Development of an Upper Arm Phantom for BP Measurement
Cardiovascular diseases, such as hypertension, is one of the most commonly occurring afflictions throughout the world. Blood pressure (BP) measurement is critical in the diagnostic analysis of cardiovascular health. The cuff-based non-invasive blood pressure (NIBP) measurement devices are marked by inaccuracies in the estimation of BP, attributing to assumptions related to upper arm’s geometry, soft tissue mechanical properties, and distribution of uniform cuff pressure (CP).
The research aims to develop upper arm numerical models and a physical phantom to investigate the displacements, stresses, volume changes on the upper arm soft tissue during NIBP measurement. The characterisation of these quantities aids in understanding the cause of BP estimation errors in NIBP measurement devices. Annular concentric finite element (FE) models were developed and verified using the principles of continuum mechanics.

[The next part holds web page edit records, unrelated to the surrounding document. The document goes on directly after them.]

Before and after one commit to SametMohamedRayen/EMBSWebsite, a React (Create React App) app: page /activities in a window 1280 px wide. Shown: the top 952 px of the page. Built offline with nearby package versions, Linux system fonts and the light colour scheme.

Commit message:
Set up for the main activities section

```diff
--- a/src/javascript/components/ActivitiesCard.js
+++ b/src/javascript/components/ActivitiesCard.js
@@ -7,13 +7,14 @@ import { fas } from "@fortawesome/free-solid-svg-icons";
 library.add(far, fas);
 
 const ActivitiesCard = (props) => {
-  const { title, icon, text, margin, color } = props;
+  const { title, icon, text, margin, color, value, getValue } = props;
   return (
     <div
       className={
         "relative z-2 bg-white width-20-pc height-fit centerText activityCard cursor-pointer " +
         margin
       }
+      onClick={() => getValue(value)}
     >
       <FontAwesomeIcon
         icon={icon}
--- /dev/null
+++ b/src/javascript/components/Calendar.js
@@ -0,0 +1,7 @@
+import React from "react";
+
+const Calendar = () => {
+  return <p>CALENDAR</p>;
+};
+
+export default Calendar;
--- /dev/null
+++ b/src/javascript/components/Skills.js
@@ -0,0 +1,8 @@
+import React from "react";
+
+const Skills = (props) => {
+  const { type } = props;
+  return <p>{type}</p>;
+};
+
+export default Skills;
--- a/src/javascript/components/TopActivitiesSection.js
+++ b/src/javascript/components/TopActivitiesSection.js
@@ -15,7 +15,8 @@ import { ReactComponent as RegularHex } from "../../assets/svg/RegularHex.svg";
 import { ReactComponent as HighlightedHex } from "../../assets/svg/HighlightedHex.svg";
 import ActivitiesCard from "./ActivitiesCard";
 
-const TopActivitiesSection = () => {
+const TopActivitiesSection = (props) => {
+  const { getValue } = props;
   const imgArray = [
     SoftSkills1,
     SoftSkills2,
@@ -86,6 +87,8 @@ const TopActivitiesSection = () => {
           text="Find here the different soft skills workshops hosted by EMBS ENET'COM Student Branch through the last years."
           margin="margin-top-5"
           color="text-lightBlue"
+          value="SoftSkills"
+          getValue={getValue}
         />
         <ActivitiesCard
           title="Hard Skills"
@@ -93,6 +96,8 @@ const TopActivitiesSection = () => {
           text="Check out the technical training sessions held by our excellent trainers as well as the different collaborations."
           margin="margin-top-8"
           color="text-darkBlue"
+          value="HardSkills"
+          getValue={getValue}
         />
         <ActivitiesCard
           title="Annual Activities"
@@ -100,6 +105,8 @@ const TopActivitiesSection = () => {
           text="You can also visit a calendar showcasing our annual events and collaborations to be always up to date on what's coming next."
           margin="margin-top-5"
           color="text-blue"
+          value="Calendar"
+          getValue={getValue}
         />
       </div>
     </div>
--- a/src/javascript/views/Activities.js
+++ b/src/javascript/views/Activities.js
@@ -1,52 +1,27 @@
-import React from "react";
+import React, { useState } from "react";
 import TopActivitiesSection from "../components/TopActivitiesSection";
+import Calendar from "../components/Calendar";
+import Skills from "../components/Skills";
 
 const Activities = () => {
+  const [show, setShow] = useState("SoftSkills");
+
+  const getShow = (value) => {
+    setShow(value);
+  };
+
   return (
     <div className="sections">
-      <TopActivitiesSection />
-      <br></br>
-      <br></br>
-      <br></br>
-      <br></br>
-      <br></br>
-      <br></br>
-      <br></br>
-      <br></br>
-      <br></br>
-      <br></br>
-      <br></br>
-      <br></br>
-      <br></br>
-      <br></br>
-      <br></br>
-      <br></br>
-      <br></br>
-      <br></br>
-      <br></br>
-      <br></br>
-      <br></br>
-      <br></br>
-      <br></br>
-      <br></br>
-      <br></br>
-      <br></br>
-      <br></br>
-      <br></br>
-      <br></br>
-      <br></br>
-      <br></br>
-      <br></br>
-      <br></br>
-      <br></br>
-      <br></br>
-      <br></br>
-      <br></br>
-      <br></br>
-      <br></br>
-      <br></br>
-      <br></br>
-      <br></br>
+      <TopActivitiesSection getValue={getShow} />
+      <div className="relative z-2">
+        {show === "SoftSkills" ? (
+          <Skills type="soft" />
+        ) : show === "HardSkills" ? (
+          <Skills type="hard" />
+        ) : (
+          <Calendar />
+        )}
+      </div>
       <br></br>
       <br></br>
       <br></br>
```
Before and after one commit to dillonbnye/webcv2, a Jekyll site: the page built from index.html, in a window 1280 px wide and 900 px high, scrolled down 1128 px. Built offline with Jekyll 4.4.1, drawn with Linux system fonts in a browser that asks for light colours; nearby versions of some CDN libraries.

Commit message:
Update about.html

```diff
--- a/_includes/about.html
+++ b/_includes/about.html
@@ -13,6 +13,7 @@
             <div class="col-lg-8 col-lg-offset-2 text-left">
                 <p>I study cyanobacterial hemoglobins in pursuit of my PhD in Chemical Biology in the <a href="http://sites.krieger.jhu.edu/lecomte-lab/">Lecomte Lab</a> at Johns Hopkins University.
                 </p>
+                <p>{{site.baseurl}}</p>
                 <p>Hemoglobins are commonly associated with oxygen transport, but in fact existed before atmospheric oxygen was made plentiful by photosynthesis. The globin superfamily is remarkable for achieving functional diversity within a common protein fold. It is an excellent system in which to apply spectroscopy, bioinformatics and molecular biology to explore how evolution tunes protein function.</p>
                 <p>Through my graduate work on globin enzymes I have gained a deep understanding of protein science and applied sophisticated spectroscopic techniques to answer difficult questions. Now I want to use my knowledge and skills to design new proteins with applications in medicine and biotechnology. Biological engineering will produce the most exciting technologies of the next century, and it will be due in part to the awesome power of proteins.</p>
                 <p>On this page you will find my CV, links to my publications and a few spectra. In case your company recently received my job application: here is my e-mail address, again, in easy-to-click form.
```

An upper arm model of anatomically accurate geometry was developed. A range of silicone materials was characterised for their mechanical properties to formulate a hyperelastic constitutive model for Finite Element Analysis (FEA) of the upper arm BP simulation. The characterisation aided in selecting the appropriate material to fabricate the anatomical upper arm phantom. A test rig was built for the arm phantom to obtain pressure-volume relationship of the soft tissue components during NIBP measurement. The anatomically accurate FE model was validated with the upper arm phantom for the pressure-volume relationship. The displacement, strain effects of the tissue contact conditions on the soft tissue during NIBP were analysed. It was concluded that the tissue mechanical properties, geometry, and tissue contact conditions of the upper arm plays a crucial role in estimation of BP using NIBP measurement devices.